→ **RAW DATA**:
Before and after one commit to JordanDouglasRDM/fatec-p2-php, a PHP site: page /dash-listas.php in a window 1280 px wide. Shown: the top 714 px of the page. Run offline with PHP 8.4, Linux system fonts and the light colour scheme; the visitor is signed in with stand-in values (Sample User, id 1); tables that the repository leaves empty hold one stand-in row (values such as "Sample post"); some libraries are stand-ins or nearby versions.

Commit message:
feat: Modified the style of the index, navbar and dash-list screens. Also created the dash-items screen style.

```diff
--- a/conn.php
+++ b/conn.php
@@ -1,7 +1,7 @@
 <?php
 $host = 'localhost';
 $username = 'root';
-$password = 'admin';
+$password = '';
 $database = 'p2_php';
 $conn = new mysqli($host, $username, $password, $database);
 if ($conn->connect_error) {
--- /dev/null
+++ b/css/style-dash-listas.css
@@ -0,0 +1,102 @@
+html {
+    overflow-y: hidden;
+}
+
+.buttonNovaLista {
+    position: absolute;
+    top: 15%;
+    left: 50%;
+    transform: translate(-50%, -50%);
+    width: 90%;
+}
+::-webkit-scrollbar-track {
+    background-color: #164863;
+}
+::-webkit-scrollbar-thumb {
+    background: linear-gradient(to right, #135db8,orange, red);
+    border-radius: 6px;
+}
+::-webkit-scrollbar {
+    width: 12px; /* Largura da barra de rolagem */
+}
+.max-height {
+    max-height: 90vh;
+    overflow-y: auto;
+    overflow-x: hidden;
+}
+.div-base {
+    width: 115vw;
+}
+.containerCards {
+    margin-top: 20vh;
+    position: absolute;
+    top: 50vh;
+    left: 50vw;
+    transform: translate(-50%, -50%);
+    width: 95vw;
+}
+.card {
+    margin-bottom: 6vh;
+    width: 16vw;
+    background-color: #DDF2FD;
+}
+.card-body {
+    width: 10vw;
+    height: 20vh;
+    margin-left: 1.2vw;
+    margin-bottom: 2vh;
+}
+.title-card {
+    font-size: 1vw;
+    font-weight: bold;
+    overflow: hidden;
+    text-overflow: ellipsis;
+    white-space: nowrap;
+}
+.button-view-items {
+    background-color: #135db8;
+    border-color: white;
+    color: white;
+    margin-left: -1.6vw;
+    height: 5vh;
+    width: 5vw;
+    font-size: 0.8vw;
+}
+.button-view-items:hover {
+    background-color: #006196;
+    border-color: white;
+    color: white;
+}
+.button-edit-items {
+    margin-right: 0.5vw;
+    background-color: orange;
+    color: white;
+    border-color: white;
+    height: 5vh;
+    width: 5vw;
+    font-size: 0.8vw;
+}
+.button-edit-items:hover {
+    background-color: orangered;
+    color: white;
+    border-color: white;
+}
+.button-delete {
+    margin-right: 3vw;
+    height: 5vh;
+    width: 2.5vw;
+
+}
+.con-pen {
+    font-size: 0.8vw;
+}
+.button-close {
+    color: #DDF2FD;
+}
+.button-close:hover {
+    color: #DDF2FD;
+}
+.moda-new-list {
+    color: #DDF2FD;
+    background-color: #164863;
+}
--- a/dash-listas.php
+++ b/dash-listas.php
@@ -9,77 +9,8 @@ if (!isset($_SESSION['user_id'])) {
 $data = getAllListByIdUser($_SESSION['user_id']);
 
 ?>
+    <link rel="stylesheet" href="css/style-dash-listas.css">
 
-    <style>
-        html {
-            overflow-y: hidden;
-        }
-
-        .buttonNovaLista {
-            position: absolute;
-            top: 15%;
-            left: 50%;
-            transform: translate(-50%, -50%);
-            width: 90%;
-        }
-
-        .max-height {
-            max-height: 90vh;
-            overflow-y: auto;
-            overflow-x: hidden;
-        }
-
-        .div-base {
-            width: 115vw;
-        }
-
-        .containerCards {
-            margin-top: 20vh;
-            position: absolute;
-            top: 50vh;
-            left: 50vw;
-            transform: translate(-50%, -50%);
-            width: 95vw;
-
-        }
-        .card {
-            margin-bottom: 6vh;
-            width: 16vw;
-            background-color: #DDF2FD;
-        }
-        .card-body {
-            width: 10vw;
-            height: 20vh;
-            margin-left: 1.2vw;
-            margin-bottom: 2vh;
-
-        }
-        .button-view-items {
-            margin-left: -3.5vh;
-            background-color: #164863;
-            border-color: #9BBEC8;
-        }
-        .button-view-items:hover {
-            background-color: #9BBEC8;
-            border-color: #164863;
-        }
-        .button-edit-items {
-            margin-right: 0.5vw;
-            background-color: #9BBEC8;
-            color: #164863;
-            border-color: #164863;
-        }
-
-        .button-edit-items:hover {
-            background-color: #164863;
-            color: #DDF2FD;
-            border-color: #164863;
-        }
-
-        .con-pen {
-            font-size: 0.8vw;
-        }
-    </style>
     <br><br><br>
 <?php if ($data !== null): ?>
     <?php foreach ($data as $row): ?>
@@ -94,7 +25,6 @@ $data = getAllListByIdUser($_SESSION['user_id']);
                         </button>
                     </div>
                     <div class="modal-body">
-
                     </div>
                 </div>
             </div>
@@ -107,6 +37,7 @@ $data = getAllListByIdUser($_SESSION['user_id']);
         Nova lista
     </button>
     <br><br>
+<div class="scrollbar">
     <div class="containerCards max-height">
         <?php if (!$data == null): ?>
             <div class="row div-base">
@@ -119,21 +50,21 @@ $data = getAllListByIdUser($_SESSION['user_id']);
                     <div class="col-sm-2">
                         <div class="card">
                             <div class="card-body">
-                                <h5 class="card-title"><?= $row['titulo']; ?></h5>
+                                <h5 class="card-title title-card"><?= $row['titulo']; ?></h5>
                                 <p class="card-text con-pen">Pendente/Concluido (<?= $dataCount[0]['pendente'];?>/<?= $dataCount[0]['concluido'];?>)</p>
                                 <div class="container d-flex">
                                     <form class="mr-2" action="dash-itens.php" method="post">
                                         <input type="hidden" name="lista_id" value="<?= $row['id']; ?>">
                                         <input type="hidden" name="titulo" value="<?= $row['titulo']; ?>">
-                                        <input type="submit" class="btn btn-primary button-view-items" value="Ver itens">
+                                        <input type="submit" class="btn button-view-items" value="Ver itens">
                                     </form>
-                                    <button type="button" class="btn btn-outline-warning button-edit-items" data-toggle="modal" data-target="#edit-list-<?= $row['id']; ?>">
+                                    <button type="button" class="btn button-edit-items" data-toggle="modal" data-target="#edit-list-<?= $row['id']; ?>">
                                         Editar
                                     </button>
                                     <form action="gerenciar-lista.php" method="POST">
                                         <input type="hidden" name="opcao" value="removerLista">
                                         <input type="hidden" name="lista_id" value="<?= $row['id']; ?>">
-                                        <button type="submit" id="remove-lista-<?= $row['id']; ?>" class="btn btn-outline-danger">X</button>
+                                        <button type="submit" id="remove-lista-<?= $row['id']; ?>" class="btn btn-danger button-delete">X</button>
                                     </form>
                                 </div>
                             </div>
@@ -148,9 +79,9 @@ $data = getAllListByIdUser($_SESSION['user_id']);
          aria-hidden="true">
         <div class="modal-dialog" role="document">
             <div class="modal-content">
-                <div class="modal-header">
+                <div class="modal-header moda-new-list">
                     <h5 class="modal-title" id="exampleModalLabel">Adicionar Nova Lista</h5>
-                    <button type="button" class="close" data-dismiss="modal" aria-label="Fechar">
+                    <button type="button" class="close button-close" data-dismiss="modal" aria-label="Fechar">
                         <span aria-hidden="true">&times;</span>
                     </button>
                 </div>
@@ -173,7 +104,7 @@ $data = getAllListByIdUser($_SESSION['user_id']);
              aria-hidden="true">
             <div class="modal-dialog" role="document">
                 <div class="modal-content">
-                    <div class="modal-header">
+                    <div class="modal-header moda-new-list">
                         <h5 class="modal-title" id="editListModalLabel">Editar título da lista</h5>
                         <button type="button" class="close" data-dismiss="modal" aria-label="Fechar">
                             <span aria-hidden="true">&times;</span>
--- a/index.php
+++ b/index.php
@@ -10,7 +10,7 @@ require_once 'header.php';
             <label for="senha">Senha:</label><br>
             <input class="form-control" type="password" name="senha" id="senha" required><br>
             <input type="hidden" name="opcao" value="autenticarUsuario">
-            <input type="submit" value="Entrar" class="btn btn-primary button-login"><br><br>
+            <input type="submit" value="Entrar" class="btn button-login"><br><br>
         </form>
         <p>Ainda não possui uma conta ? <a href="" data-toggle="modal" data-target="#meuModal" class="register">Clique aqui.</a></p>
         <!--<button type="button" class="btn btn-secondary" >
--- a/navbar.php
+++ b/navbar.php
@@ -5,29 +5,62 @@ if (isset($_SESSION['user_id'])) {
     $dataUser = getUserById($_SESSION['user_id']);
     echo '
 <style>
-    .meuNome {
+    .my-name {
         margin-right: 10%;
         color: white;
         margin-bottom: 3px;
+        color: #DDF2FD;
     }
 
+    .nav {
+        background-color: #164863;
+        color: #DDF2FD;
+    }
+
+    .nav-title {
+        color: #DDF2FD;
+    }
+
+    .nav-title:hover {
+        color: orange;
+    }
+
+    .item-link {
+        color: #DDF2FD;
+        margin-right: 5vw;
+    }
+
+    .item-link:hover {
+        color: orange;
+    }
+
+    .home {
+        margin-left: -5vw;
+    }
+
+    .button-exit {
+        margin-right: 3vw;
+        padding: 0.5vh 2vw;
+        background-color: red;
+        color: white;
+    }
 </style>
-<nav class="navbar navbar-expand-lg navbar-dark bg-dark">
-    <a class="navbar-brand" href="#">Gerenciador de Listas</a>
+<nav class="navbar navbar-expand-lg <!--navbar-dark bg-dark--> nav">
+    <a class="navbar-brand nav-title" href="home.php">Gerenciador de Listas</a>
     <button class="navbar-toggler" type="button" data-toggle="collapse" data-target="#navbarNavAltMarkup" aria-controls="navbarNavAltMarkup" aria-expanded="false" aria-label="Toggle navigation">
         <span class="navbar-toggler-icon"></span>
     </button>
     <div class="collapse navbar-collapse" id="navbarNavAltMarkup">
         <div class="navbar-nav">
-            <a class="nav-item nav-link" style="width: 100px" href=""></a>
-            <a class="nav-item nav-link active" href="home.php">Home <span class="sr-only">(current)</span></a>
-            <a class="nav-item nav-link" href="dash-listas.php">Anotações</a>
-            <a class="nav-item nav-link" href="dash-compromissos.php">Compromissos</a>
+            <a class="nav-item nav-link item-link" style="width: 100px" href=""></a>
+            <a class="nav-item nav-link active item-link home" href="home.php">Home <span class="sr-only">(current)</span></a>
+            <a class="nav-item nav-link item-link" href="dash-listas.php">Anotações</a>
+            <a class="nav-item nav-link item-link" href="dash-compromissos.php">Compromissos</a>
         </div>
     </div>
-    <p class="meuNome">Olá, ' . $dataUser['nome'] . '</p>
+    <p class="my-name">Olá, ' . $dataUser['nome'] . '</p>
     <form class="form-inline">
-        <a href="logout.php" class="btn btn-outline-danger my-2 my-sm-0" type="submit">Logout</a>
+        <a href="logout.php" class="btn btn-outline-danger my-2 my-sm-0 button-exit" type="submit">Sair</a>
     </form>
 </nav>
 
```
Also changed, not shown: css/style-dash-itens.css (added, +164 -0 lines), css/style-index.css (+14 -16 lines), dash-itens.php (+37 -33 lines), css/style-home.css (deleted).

→ **WORK TO BE COMPLETED**:
Which lines above include the word "style"? Return each one.

→ **YOUR RESPONSE**:
feat: Modified the style of the index, navbar and dash-list screens. Also created the dash-items screen style.
+++ b/css/style-dash-listas.css
+    <link rel="stylesheet" href="css/style-dash-listas.css">
-    <style>
-    </style>
 <style>
 </style>
-            <a class="nav-item nav-link" style="width: 100px" href=""></a>
+            <a class="nav-item nav-link item-link" style="width: 100px" href=""></a>
Also changed, not shown: css/style-dash-itens.css (added, +164 -0 lines), css/style-index.css (+14 -16 lines), dash-itens.php (+37 -33 lines), css/style-home.css (deleted).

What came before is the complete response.